Work task: Verbatim copy without images: repeat the records in full.

Data for this task:
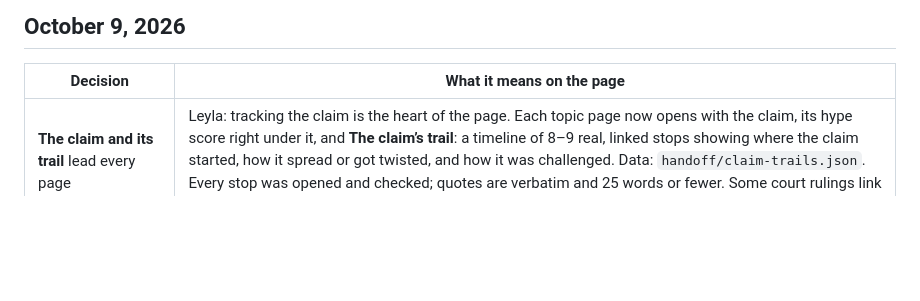
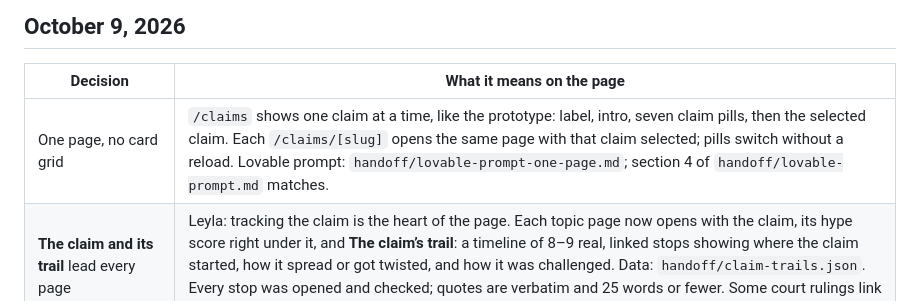
Before and after one commit to LeylaTurk/AI-Builders-Conference, a Markdown page: workstreams/ai-claims-us/DECISIONS.md, the part around the change. Drawn GitHub-style; blank space fills up the shorter version.

Commit message:
Claim Tracker: one page with claim pills instead of a card grid (#26)
Claude-Session: https://claude.ai/code/session_01HrcjWhfMMEeJRcYfn2j8u6

Co-authored-by: Claude <noreply@anthropic.com>

```diff
--- a/workstreams/ai-claims-us/DECISIONS.md
+++ b/workstreams/ai-claims-us/DECISIONS.md
@@ -14,6 +14,7 @@ Every decision Leyla has made about the claims section, in one place. Newest fir
 
 | Decision | What it means on the page |
 |---|---|
+| One page, no card grid | `/claims` shows one claim at a time, like the prototype: label, intro, seven claim pills, then the selected claim. Each `/claims/[slug]` opens the same page with that claim selected; pills switch without a reload. Lovable prompt: `handoff/lovable-prompt-one-page.md`; section 4 of `handoff/lovable-prompt.md` matches. |
 | **The claim and its trail** lead every page | Leyla: tracking the claim is the heart of the page. Each topic page now opens with the claim, its hype score right under it, and **The claim’s trail**: a timeline of 8–9 real, linked stops showing where the claim started, how it spread or got twisted, and how it was challenged. Data: `handoff/claim-trails.json`. Every stop was opened and checked; quotes are verbatim and 25 words or fewer. Some court rulings link to a law firm or news summary because the original couldn’t be opened. |
 | **Is the claim true? The short version** | The short answer sits in its own card right under the trail, under that heading. |
 | Three tabs: The Facts, In the news, Act on what’s real | Everything else moves into three tab buttons, each opening a panel with a full colour banner: yellow `#FFD84D`, soft orange `#F59A6A` (the Overheated badge colour) and deep purple `#3B1E6E`. Tabs are a separate row of buttons above the panel. The full research (sections A–G, scoring checks) stays below the tabs in closed “The full evidence” disclosures, so nothing is lost. |
```
Also changed, not shown: 2 other files.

Reply to the task:
Before and after one commit to LeylaTurk/AI-Builders-Conference, a Markdown page: workstreams/ai-claims-us/DECISIONS.md, the part around the change. Drawn GitHub-style; blank space fills up the shorter version.

Commit message:
Claim Tracker: one page with claim pills instead of a card grid (#26)
Claude-Session: https://claude.ai/code/session_01HrcjWhfMMEeJRcYfn2j8u6

Co-authored-by: Claude <noreply@anthropic.com>

```diff
--- a/workstreams/ai-claims-us/DECISIONS.md
+++ b/workstreams/ai-claims-us/DECISIONS.md
@@ -14,6 +14,7 @@ Every decision Leyla has made about the claims section, in one place. Newest fir
 
 | Decision | What it means on the page |
 |---|---|
+| One page, no card grid | `/claims` shows one claim at a time, like the prototype: label, intro, seven claim pills, then the selected claim. Each `/claims/[slug]` opens the same page with that claim selected; pills switch without a reload. Lovable prompt: `handoff/lovable-prompt-one-page.md`; section 4 of `handoff/lovable-prompt.md` matches. |
 | **The claim and its trail** lead every page | Leyla: tracking the claim is the heart of the page. Each topic page now opens with the claim, its hype score right under it, and **The claim’s trail**: a timeline of 8–9 real, linked stops showing where the claim started, how it spread or got twisted, and how it was challenged. Data: `handoff/claim-trails.json`. Every stop was opened and checked; quotes are verbatim and 25 words or fewer. Some court rulings link to a law firm or news summary because the original couldn’t be opened. |
 | **Is the claim true? The short version** | The short answer sits in its own card right under the trail, under that heading. |
 | Three tabs: The Facts, In the news, Act on what’s real | Everything else moves into three tab buttons, each opening a panel with a full colour banner: yellow `#FFD84D`, soft orange `#F59A6A` (the Overheated badge colour) and deep purple `#3B1E6E`. Tabs are a separate row of buttons above the panel. The full research (sections A–G, scoring checks) stays below the tabs in closed “The full evidence” disclosures, so nothing is lost. |
```
Also changed, not shown: 2 other files.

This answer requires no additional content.